===== DATASET RECORDS

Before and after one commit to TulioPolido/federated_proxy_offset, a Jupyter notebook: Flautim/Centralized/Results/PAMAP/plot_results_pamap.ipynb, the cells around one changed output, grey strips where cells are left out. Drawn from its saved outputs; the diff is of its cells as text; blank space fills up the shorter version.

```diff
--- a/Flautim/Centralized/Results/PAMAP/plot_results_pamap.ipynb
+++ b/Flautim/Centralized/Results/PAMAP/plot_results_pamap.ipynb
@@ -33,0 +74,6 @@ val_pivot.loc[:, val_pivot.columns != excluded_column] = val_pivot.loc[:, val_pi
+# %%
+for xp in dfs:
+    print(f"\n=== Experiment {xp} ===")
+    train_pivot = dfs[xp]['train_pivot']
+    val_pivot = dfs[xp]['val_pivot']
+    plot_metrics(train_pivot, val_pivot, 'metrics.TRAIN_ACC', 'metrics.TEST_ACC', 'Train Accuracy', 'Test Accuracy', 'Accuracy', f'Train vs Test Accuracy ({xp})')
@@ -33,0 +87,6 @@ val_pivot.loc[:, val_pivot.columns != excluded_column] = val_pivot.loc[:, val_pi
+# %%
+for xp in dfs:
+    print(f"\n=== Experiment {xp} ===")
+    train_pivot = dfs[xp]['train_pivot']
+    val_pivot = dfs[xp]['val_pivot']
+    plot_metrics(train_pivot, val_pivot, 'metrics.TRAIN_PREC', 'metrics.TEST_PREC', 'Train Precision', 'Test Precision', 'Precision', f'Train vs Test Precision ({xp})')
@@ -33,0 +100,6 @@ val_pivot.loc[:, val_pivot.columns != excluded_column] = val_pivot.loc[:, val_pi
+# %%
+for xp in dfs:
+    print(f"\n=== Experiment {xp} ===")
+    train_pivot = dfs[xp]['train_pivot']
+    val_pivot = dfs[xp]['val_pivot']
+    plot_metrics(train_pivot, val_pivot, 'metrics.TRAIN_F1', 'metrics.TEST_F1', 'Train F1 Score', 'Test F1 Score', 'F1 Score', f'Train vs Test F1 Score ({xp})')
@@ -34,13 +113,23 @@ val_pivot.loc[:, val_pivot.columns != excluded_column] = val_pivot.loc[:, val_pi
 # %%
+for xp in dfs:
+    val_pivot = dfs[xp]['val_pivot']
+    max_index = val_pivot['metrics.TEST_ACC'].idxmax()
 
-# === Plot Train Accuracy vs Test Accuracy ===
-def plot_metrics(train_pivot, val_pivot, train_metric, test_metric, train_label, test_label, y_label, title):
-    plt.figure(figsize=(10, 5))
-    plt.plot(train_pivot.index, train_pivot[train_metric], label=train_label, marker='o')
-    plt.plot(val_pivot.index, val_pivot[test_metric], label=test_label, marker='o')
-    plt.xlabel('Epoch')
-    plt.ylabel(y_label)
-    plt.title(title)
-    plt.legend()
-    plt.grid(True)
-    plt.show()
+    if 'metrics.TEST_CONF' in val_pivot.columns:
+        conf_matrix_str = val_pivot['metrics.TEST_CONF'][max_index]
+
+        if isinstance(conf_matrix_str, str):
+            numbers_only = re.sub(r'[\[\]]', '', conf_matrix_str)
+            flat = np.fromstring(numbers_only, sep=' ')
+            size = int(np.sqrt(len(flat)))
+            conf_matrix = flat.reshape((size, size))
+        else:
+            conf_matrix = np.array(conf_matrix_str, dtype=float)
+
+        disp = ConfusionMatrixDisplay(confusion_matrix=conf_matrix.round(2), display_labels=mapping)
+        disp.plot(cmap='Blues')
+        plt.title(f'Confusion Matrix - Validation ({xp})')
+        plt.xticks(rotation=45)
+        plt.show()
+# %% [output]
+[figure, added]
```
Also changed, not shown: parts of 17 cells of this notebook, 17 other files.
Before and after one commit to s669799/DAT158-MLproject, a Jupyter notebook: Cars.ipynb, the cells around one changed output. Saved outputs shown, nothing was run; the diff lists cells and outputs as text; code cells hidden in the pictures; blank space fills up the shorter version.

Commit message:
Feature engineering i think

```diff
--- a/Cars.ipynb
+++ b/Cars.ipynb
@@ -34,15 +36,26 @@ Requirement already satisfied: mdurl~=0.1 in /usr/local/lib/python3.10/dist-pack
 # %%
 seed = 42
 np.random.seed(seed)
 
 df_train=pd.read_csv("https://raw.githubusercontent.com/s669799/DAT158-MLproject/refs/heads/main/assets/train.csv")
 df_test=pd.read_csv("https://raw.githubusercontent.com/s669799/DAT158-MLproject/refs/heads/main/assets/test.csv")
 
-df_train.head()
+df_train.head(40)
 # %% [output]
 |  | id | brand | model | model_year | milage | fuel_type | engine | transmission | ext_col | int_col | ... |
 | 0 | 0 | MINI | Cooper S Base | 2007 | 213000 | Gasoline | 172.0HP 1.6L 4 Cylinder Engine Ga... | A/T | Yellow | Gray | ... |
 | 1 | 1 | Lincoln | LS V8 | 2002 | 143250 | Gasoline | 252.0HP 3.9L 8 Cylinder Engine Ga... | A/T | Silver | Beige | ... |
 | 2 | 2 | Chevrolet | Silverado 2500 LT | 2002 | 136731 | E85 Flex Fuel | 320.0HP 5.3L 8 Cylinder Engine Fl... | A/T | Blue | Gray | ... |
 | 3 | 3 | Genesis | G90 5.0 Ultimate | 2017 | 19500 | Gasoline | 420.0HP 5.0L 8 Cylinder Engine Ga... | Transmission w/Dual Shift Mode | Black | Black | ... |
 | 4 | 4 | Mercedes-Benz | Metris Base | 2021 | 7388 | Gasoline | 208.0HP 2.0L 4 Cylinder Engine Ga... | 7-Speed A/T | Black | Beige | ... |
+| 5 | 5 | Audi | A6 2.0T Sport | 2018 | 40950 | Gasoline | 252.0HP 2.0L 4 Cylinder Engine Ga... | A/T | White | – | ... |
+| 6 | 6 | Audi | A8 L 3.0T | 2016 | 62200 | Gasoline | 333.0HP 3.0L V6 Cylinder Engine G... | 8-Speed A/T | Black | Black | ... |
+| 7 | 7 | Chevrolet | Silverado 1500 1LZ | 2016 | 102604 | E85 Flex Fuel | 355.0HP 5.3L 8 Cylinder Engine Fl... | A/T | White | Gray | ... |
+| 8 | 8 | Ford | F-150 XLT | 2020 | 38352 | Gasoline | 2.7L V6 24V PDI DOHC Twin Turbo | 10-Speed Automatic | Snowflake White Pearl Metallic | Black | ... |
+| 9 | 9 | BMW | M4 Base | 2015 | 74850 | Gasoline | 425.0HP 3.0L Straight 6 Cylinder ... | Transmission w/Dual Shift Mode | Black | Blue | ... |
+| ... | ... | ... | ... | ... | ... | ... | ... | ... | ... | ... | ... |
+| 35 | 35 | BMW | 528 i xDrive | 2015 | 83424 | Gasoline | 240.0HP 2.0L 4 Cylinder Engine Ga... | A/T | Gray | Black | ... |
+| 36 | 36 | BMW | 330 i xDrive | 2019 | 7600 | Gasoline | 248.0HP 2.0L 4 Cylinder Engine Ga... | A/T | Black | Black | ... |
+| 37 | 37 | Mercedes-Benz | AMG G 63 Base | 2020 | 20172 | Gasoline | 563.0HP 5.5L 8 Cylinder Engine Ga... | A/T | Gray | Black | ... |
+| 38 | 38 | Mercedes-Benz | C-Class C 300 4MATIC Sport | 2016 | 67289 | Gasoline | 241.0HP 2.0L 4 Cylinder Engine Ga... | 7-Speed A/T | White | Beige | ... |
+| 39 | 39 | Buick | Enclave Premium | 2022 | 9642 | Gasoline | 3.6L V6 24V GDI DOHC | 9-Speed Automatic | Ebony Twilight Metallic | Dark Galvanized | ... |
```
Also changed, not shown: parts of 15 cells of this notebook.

==========

Return the data exactly, every line included.

__OUTPUT FOR THIS EXERCISE__:
Before and after one commit to TulioPolido/federated_proxy_offset, a Jupyter notebook: Flautim/Centralized/Results/PAMAP/plot_results_pamap.ipynb, the cells around one changed output, grey strips where cells are left out. Drawn from its saved outputs; the diff is of its cells as text; blank space fills up the shorter version.

```diff
--- a/Flautim/Centralized/Results/PAMAP/plot_results_pamap.ipynb
+++ b/Flautim/Centralized/Results/PAMAP/plot_results_pamap.ipynb
@@ -33,0 +74,6 @@ val_pivot.loc[:, val_pivot.columns != excluded_column] = val_pivot.loc[:, val_pi
+# %%
+for xp in dfs:
+    print(f"\n=== Experiment {xp} ===")
+    train_pivot = dfs[xp]['train_pivot']
+    val_pivot = dfs[xp]['val_pivot']
+    plot_metrics(train_pivot, val_pivot, 'metrics.TRAIN_ACC', 'metrics.TEST_ACC', 'Train Accuracy', 'Test Accuracy', 'Accuracy', f'Train vs Test Accuracy ({xp})')
@@ -33,0 +87,6 @@ val_pivot.loc[:, val_pivot.columns != excluded_column] = val_pivot.loc[:, val_pi
+# %%
+for xp in dfs:
+    print(f"\n=== Experiment {xp} ===")
+    train_pivot = dfs[xp]['train_pivot']
+    val_pivot = dfs[xp]['val_pivot']
+    plot_metrics(train_pivot, val_pivot, 'metrics.TRAIN_PREC', 'metrics.TEST_PREC', 'Train Precision', 'Test Precision', 'Precision', f'Train vs Test Precision ({xp})')
@@ -33,0 +100,6 @@ val_pivot.loc[:, val_pivot.columns != excluded_column] = val_pivot.loc[:, val_pi
+# %%
+for xp in dfs:
+    print(f"\n=== Experiment {xp} ===")
+    train_pivot = dfs[xp]['train_pivot']
+    val_pivot = dfs[xp]['val_pivot']
+    plot_metrics(train_pivot, val_pivot, 'metrics.TRAIN_F1', 'metrics.TEST_F1', 'Train F1 Score', 'Test F1 Score', 'F1 Score', f'Train vs Test F1 Score ({xp})')
@@ -34,13 +113,23 @@ val_pivot.loc[:, val_pivot.columns != excluded_column] = val_pivot.loc[:, val_pi
 # %%
+for xp in dfs:
+    val_pivot = dfs[xp]['val_pivot']
+    max_index = val_pivot['metrics.TEST_ACC'].idxmax()
 
-# === Plot Train Accuracy vs Test Accuracy ===
-def plot_metrics(train_pivot, val_pivot, train_metric, test_metric, train_label, test_label, y_label, title):
-    plt.figure(figsize=(10, 5))
-    plt.plot(train_pivot.index, train_pivot[train_metric], label=train_label, marker='o')
-    plt.plot(val_pivot.index, val_pivot[test_metric], label=test_label, marker='o')
-    plt.xlabel('Epoch')
-    plt.ylabel(y_label)
-    plt.title(title)
-    plt.legend()
-    plt.grid(True)
-    plt.show()
+    if 'metrics.TEST_CONF' in val_pivot.columns:
+        conf_matrix_str = val_pivot['metrics.TEST_CONF'][max_index]
+
+        if isinstance(conf_matrix_str, str):
+            numbers_only = re.sub(r'[\[\]]', '', conf_matrix_str)
+            flat = np.fromstring(numbers_only, sep=' ')
+            size = int(np.sqrt(len(flat)))
+            conf_matrix = flat.reshape((size, size))
+        else:
+            conf_matrix = np.array(conf_matrix_str, dtype=float)
+
+        disp = ConfusionMatrixDisplay(confusion_matrix=conf_matrix.round(2), display_labels=mapping)
+        disp.plot(cmap='Blues')
+        plt.title(f'Confusion Matrix - Validation ({xp})')
+        plt.xticks(rotation=45)
+        plt.show()
+# %% [output]
+[figure, added]
```
Also changed, not shown: parts of 17 cells of this notebook, 17 other files.
Before and after one commit to s669799/DAT158-MLproject, a Jupyter notebook: Cars.ipynb, the cells around one changed output. Saved outputs shown, nothing was run; the diff lists cells and outputs as text; code cells hidden in the pictures; blank space fills up the shorter version.

Commit message:
Feature engineering i think

```diff
--- a/Cars.ipynb
+++ b/Cars.ipynb
@@ -34,15 +36,26 @@ Requirement already satisfied: mdurl~=0.1 in /usr/local/lib/python3.10/dist-pack
 # %%
 seed = 42
 np.random.seed(seed)
 
 df_train=pd.read_csv("https://raw.githubusercontent.com/s669799/DAT158-MLproject/refs/heads/main/assets/train.csv")
 df_test=pd.read_csv("https://raw.githubusercontent.com/s669799/DAT158-MLproject/refs/heads/main/assets/test.csv")
 
-df_train.head()
+df_train.head(40)
 # %% [output]
 |  | id | brand | model | model_year | milage | fuel_type | engine | transmission | ext_col | int_col | ... |
 | 0 | 0 | MINI | Cooper S Base | 2007 | 213000 | Gasoline | 172.0HP 1.6L 4 Cylinder Engine Ga... | A/T | Yellow | Gray | ... |
 | 1 | 1 | Lincoln | LS V8 | 2002 | 143250 | Gasoline | 252.0HP 3.9L 8 Cylinder Engine Ga... | A/T | Silver | Beige | ... |
 | 2 | 2 | Chevrolet | Silverado 2500 LT | 2002 | 136731 | E85 Flex Fuel | 320.0HP 5.3L 8 Cylinder Engine Fl... | A/T | Blue | Gray | ... |
 | 3 | 3 | Genesis | G90 5.0 Ultimate | 2017 | 19500 | Gasoline | 420.0HP 5.0L 8 Cylinder Engine Ga... | Transmission w/Dual Shift Mode | Black | Black | ... |
 | 4 | 4 | Mercedes-Benz | Metris Base | 2021 | 7388 | Gasoline | 208.0HP 2.0L 4 Cylinder Engine Ga... | 7-Speed A/T | Black | Beige | ... |
+| 5 | 5 | Audi | A6 2.0T Sport | 2018 | 40950 | Gasoline | 252.0HP 2.0L 4 Cylinder Engine Ga... | A/T | White | – | ... |
+| 6 | 6 | Audi | A8 L 3.0T | 2016 | 62200 | Gasoline | 333.0HP 3.0L V6 Cylinder Engine G... | 8-Speed A/T | Black | Black | ... |
+| 7 | 7 | Chevrolet | Silverado 1500 1LZ | 2016 | 102604 | E85 Flex Fuel | 355.0HP 5.3L 8 Cylinder Engine Fl... | A/T | White | Gray | ... |
+| 8 | 8 | Ford | F-150 XLT | 2020 | 38352 | Gasoline | 2.7L V6 24V PDI DOHC Twin Turbo | 10-Speed Automatic | Snowflake White Pearl Metallic | Black | ... |
+| 9 | 9 | BMW | M4 Base | 2015 | 74850 | Gasoline | 425.0HP 3.0L Straight 6 Cylinder ... | Transmission w/Dual Shift Mode | Black | Blue | ... |
+| ... | ... | ... | ... | ... | ... | ... | ... | ... | ... | ... | ... |
+| 35 | 35 | BMW | 528 i xDrive | 2015 | 83424 | Gasoline | 240.0HP 2.0L 4 Cylinder Engine Ga... | A/T | Gray | Black | ... |
+| 36 | 36 | BMW | 330 i xDrive | 2019 | 7600 | Gasoline | 248.0HP 2.0L 4 Cylinder Engine Ga... | A/T | Black | Black | ... |
+| 37 | 37 | Mercedes-Benz | AMG G 63 Base | 2020 | 20172 | Gasoline | 563.0HP 5.5L 8 Cylinder Engine Ga... | A/T | Gray | Black | ... |
+| 38 | 38 | Mercedes-Benz | C-Class C 300 4MATIC Sport | 2016 | 67289 | Gasoline | 241.0HP 2.0L 4 Cylinder Engine Ga... | 7-Speed A/T | White | Beige | ... |
+| 39 | 39 | Buick | Enclave Premium | 2022 | 9642 | Gasoline | 3.6L V6 24V GDI DOHC | 9-Speed Automatic | Ebony Twilight Metallic | Dark Galvanized | ... |
```
Also changed, not shown: parts of 15 cells of this notebook.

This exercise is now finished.